▶ WORK INSTRUCTION
If a line in the material below has the string "full", copy it out.

● ● ● ●

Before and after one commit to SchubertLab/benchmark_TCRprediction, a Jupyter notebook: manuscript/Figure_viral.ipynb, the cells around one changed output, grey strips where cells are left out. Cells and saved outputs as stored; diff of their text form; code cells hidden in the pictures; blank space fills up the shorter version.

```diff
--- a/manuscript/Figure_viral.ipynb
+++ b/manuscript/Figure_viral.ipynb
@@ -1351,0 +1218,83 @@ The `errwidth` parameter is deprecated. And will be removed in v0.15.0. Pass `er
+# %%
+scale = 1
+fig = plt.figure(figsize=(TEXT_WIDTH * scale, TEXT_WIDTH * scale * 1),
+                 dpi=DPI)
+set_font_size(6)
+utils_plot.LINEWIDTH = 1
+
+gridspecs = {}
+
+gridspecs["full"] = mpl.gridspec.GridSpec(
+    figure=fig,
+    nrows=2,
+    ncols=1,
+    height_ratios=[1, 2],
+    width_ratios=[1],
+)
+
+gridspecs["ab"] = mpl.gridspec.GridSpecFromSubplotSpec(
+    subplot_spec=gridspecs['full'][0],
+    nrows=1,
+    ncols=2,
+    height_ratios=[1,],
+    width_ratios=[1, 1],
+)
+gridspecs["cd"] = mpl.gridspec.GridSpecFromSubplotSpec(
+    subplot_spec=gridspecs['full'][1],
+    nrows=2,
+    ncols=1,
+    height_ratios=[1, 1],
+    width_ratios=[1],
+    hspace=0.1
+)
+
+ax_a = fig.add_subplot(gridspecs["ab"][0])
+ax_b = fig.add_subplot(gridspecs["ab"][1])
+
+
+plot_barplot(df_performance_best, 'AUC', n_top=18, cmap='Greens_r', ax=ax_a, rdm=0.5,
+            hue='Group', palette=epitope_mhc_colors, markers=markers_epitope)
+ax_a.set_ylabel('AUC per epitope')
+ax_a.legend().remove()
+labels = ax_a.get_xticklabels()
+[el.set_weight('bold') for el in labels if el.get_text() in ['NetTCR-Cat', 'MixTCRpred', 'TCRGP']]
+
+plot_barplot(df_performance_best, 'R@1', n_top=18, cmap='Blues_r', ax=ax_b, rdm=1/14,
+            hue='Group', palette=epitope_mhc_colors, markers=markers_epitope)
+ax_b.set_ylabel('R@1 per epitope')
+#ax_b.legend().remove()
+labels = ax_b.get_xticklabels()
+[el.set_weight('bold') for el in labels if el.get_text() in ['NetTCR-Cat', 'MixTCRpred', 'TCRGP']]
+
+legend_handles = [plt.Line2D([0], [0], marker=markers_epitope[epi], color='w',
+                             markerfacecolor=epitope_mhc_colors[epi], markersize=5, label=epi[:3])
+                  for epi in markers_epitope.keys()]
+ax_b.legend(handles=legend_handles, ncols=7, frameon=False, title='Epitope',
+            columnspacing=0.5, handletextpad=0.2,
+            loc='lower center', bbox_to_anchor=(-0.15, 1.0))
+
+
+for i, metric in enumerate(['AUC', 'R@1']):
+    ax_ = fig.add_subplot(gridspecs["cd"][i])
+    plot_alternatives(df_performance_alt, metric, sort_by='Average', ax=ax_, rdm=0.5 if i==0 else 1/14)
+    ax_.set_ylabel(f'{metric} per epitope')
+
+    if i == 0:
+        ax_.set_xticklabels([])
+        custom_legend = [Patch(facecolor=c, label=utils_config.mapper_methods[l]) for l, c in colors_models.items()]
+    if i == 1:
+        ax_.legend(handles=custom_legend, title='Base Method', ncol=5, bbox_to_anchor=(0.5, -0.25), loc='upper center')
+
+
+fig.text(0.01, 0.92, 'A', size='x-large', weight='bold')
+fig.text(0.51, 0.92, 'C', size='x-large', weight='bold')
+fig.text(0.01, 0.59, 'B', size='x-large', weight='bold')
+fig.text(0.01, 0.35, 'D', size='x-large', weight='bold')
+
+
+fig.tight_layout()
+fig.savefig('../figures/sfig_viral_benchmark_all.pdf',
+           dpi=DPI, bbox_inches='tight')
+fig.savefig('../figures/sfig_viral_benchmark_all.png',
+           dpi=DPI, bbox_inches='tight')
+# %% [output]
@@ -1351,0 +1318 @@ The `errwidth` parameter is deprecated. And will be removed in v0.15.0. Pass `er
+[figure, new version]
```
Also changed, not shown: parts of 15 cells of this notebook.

● ● ● ●

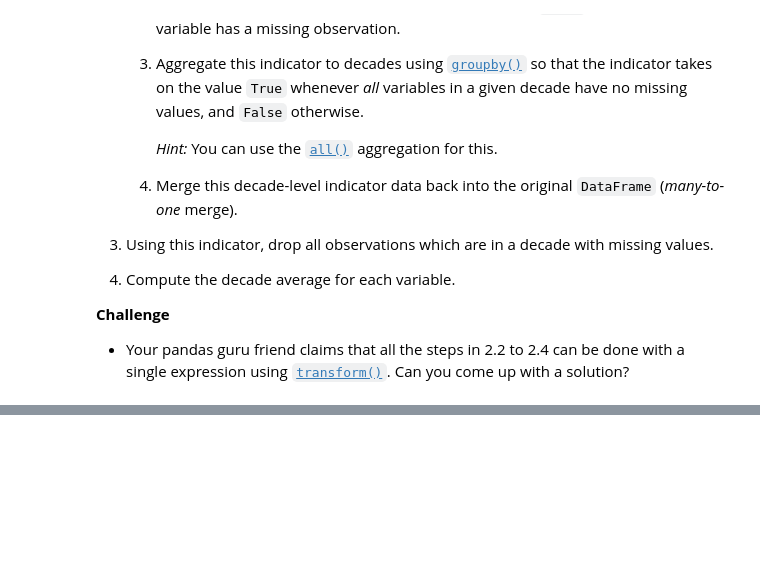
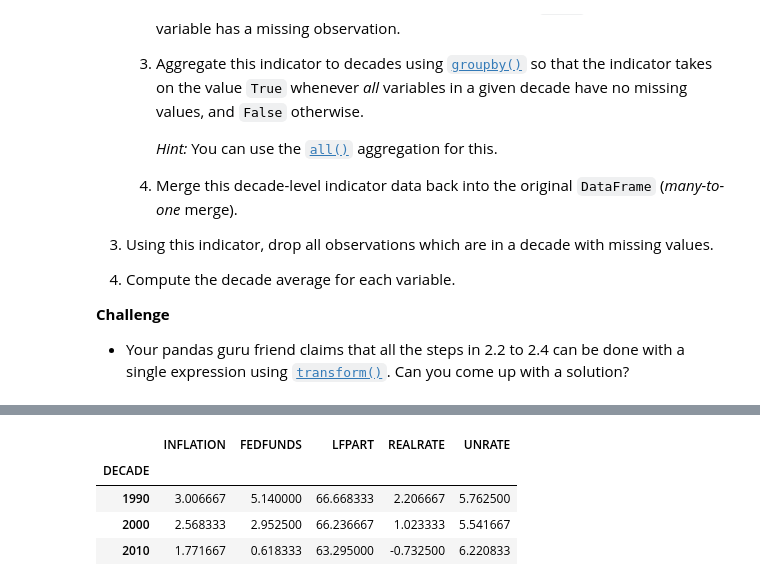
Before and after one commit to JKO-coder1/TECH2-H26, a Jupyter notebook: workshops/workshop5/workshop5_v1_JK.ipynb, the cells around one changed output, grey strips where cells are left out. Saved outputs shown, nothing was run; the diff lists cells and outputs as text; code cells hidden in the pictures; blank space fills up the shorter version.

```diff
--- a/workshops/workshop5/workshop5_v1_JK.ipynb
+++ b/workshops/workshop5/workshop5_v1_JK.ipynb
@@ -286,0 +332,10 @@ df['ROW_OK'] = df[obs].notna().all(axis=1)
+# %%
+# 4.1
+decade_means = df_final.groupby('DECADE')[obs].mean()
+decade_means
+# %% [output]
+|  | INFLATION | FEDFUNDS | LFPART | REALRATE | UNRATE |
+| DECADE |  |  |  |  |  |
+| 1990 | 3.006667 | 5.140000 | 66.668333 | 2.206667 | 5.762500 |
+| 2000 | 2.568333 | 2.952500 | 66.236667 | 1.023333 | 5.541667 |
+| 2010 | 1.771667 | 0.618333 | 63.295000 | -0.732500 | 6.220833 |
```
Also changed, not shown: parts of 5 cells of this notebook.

● ● ● ●

▶ WRITTEN ANSWER
+gridspecs["full"] = mpl.gridspec.GridSpec(
+    subplot_spec=gridspecs['full'][0],
+    subplot_spec=gridspecs['full'][1],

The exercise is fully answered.